Parliamentarians and activists from around the world have launched a global campaign to oppose the candidacy of Hu Binchen, a Deputy Director General at China’s Ministry of Public Security, to the Interpol Executive Committee at its General Assembly session later this month.
As many as 50 legislators, from 20 countries, who are part of the Inter-Parliamentary Alliance on China (IPAC) penned a joint letter to their governments raising alarm at China’s moves to gain influence over the global policing body.
Six Australian MPs and senators have signed an IPAC letter urging Interpol members to block Binchen’s election over concerns that Beijing uses the red notice system to target exiled activists, Australian Broadcasting Corporation (ABC) reported.
“Chinese officials in the past have shown a willingness to use Interpol red notices for political ends,” warns Labor senator Kimberley Kitching, a co-chair of IPAC. “There are many grave concerns with regard to this candidate and it would therefore be inappropriate to move ahead with his appointment.”
Concetta Fierravanti-Wells, who is a Liberal Party senator, is also among the signatories and warns Australia “certainly should not be supporting” the Chinese official’s election.
“The People’s Republic of China (PRC) has repeatedly abused the Interpol red notice to persecute dissidents in exile — [it has a] history of leveraging Interpol committee positions to exert undue influence on the organisation,” she said.

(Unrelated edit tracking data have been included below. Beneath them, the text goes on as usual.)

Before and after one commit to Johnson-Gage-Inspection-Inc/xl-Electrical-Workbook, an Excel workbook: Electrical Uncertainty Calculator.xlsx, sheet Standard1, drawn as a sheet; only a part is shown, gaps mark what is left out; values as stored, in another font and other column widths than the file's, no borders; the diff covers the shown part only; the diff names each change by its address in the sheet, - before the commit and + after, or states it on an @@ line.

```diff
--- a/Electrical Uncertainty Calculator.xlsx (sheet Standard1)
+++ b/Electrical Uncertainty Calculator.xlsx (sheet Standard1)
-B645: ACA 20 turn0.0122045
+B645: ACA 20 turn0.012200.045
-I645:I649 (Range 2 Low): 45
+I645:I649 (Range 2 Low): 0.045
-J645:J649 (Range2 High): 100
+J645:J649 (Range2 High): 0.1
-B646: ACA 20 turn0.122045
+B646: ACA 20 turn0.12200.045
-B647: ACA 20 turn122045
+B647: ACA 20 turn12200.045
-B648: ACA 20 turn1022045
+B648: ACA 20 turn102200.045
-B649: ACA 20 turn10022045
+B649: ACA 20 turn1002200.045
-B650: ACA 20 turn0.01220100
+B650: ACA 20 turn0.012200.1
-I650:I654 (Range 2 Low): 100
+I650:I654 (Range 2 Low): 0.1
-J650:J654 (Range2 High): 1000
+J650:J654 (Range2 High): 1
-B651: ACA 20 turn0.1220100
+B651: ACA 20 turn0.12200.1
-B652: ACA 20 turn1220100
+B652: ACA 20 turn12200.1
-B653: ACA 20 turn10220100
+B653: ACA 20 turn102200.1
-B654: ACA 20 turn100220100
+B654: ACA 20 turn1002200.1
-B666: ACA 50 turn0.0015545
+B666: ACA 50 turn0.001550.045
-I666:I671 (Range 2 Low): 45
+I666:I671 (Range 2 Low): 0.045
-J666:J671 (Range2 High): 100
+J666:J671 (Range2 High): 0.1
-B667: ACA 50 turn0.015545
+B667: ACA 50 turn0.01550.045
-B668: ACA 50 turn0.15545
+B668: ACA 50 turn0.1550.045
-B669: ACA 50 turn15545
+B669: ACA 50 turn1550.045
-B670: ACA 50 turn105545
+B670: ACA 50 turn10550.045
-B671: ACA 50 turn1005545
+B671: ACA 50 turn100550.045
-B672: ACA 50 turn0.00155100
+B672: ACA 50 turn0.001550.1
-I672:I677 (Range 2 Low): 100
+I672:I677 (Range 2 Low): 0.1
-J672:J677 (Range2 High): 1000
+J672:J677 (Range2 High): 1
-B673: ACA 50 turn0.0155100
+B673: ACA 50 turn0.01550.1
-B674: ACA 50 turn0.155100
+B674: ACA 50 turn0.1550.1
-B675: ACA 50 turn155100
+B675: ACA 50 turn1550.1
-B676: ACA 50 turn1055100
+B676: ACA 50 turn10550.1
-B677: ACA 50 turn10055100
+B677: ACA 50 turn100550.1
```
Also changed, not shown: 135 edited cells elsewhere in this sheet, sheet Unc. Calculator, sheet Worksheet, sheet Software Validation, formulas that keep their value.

“What concerns me the most is the possibility of allowing Interpol to be used as a vehicle for the repressive policies of the PRC and the communist regime in China, which I think will do great harm to the international standing of Interpol.”
The letter by global parliamentarians references recent attempts by the Chinese government to use the Interpol Red Notice system to target Uyghur activists living in exile and argues that Hu’s election would give Beijing a ‘green light’ to continue using Interpol as “a vehicle for the PRC government’s repressive policies.”
The moves were accompanied by a separate letter from 40 activists to the Interpol Member States warning that Hu Binchen’s election would have “grave consequences for the safety and wellbeing of Chinese, Hong Kongers, Taiwanese and Chinese human rights activists living outside China as well as Tibetan and Uyghur diasporas.”
Hu Binchen’s election bid coincides with the release of a new report into the Chinese government’s efforts to hide the extent of its ‘long arm policing abroad’.
The report, published by human rights advocacy group Safeguard Defenders, reveals for the first time how the Chinese government is refraining from making its Interpol Red Notice requests public, putting thousands of activists and dissidents at risk of arrest, detention and extradition to China.
The report also examines the role of Hu Binchen’s International Cooperation Department in the PRC’s pursuit of alleged ‘fugitives’ abroad through legal and illegal means. (ANI)